» Exercise directions: Each record that comes next should be output exactly; pictures do not belong in the copy.

════

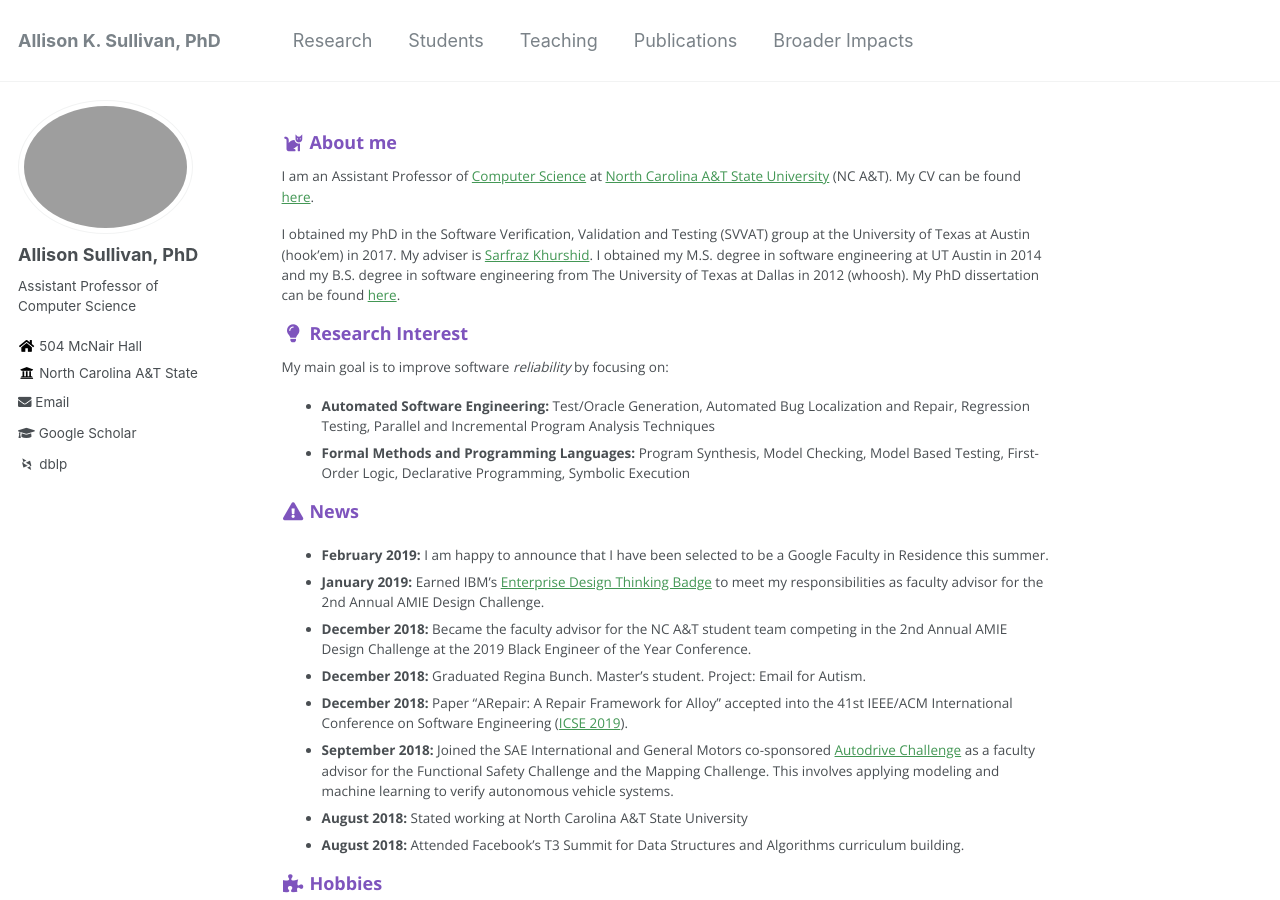
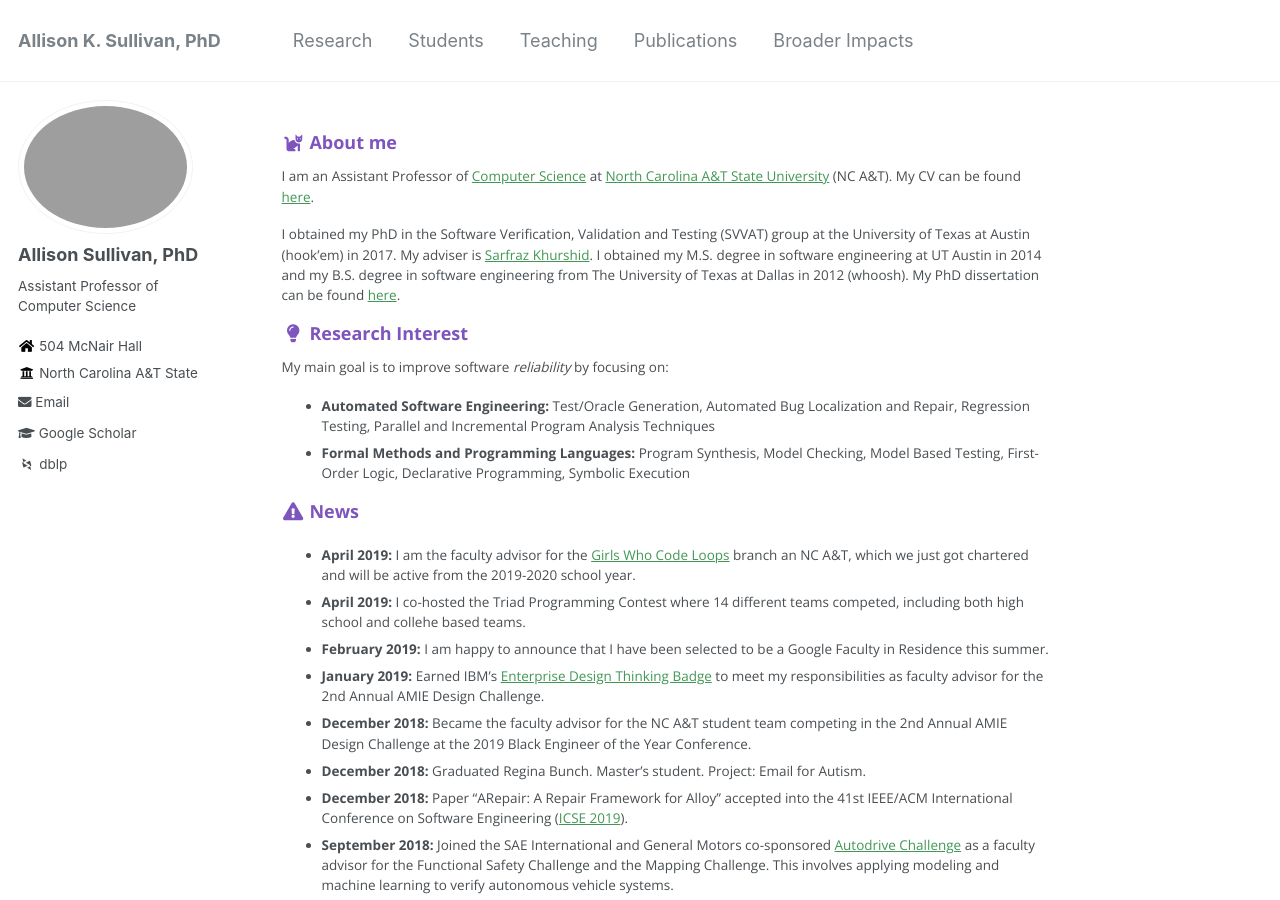
Before and after one commit to Allisonius/allisonius.github.io, a Jekyll site: the page built from _pages/about.md, in a window 1280 px wide and 900 px high. Built offline with Jekyll 4.4.1, drawn with Linux system fonts in a browser that asks for light colours; some web fonts are replaced.

Commit message:
Update about.md

```diff
--- a/_pages/about.md
+++ b/_pages/about.md
@@ -21,6 +21,8 @@ My main goal is to improve software _reliability_ by focusing on:
   * **Formal Methods and Programming Languages:** Program Synthesis, Model Checking, Model Based Testing, First-Order Logic, Declarative Programming, Symbolic Execution
 
 ### <i class="fa fa-fw fa-exclamation-triangle" aria-hidden="true"></i> News
+  * **April 2019:** I am the faculty advisor for the [Girls Who Code Loops](https://girlswhocode.com/collegeloops/) branch an NC A&T, which we just got chartered and will be active from the 2019-2020 school year.
+  * **April 2019:** I co-hosted the Triad Programming Contest where 14 different teams competed, including both high school and collehe based teams.
   * **February 2019:** I am happy to announce that I have been selected to be a Google Faculty in Residence this summer.
   * **January 2019:** Earned IBM's [Enterprise Design Thinking Badge](https://www.youracclaim.com/badges/e5123a17-6b9a-40c2-a1b3-87f8afc98a4b/public_url) to meet my responsibilities as faculty advisor for the 2nd Annual AMIE Design Challenge.
   * **December 2018:** Became the faculty advisor for the NC A&T student team competing in the 2nd Annual AMIE Design Challenge at the 2019 Black Engineer of the Year Conference.
```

════

» Solution to the exercise:
Before and after one commit to Allisonius/allisonius.github.io, a Jekyll site: the page built from _pages/about.md, in a window 1280 px wide and 900 px high. Built offline with Jekyll 4.4.1, drawn with Linux system fonts in a browser that asks for light colours; some web fonts are replaced.

Commit message:
Update about.md

```diff
--- a/_pages/about.md
+++ b/_pages/about.md
@@ -21,6 +21,8 @@ My main goal is to improve software _reliability_ by focusing on:
   * **Formal Methods and Programming Languages:** Program Synthesis, Model Checking, Model Based Testing, First-Order Logic, Declarative Programming, Symbolic Execution
 
 ### <i class="fa fa-fw fa-exclamation-triangle" aria-hidden="true"></i> News
+  * **April 2019:** I am the faculty advisor for the [Girls Who Code Loops](https://girlswhocode.com/collegeloops/) branch an NC A&T, which we just got chartered and will be active from the 2019-2020 school year.
+  * **April 2019:** I co-hosted the Triad Programming Contest where 14 different teams competed, including both high school and collehe based teams.
   * **February 2019:** I am happy to announce that I have been selected to be a Google Faculty in Residence this summer.
   * **January 2019:** Earned IBM's [Enterprise Design Thinking Badge](https://www.youracclaim.com/badges/e5123a17-6b9a-40c2-a1b3-87f8afc98a4b/public_url) to meet my responsibilities as faculty advisor for the 2nd Annual AMIE Design Challenge.
   * **December 2018:** Became the faculty advisor for the NC A&T student team competing in the 2nd Annual AMIE Design Challenge at the 2019 Black Engineer of the Year Conference.
```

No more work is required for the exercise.